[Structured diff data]
════════════════
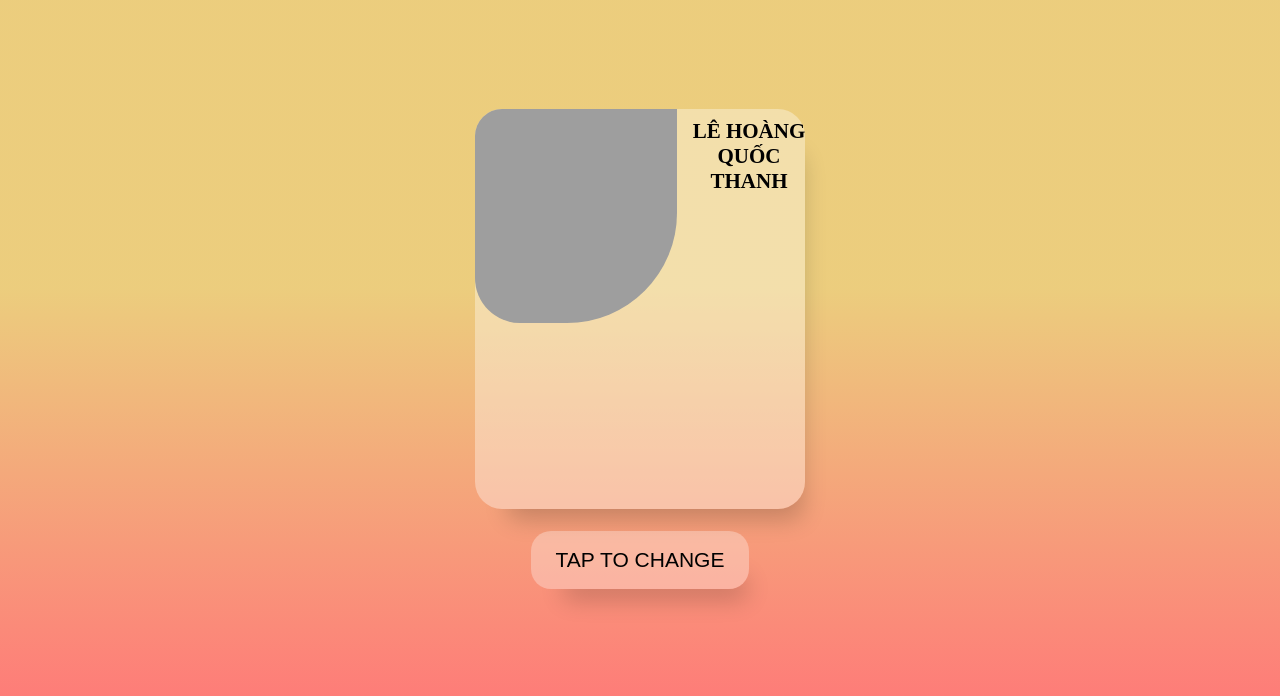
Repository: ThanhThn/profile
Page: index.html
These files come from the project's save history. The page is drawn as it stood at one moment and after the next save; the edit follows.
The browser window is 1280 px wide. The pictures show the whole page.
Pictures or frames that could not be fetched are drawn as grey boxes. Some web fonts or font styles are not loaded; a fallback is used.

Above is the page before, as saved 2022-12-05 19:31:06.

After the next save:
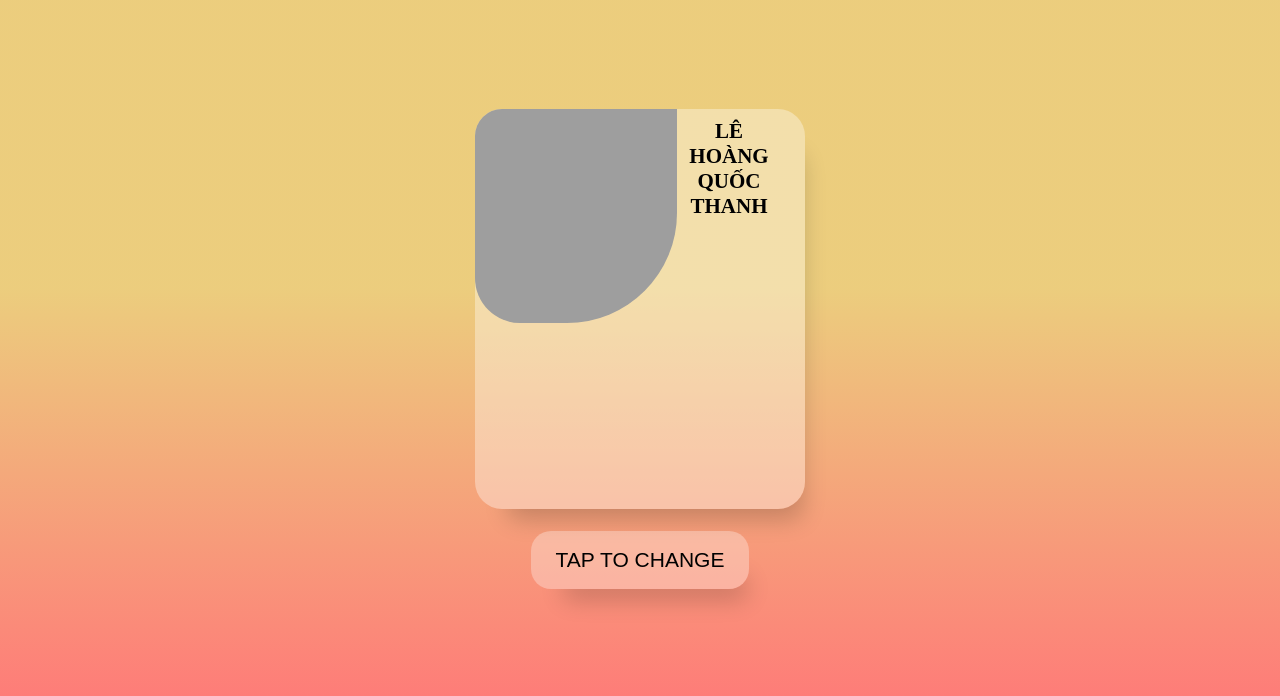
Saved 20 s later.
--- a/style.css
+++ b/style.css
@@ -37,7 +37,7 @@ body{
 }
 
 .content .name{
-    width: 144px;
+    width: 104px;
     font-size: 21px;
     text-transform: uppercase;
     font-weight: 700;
════════════════
[TASK INSTRUCTIONS]:
Go through the entries and retype them exactly, except for the images.

[EXERCISE RESPONSE]:
Repository: ThanhThn/profile
Page: index.html
These files come from the project's save history. The page is drawn as it stood at one moment and after the next save; the edit follows.
The browser window is 1280 px wide. The pictures show the whole page.
Pictures or frames that could not be fetched are drawn as grey boxes. Some web fonts or font styles are not loaded; a fallback is used.

Above is the page before, as saved 2022-12-05 19:31:06.

After the next save:
Saved 20 s later.
--- a/style.css
+++ b/style.css
@@ -37,7 +37,7 @@ body{
 }
 
 .content .name{
-    width: 144px;
+    width: 104px;
     font-size: 21px;
     text-transform: uppercase;
     font-weight: 700;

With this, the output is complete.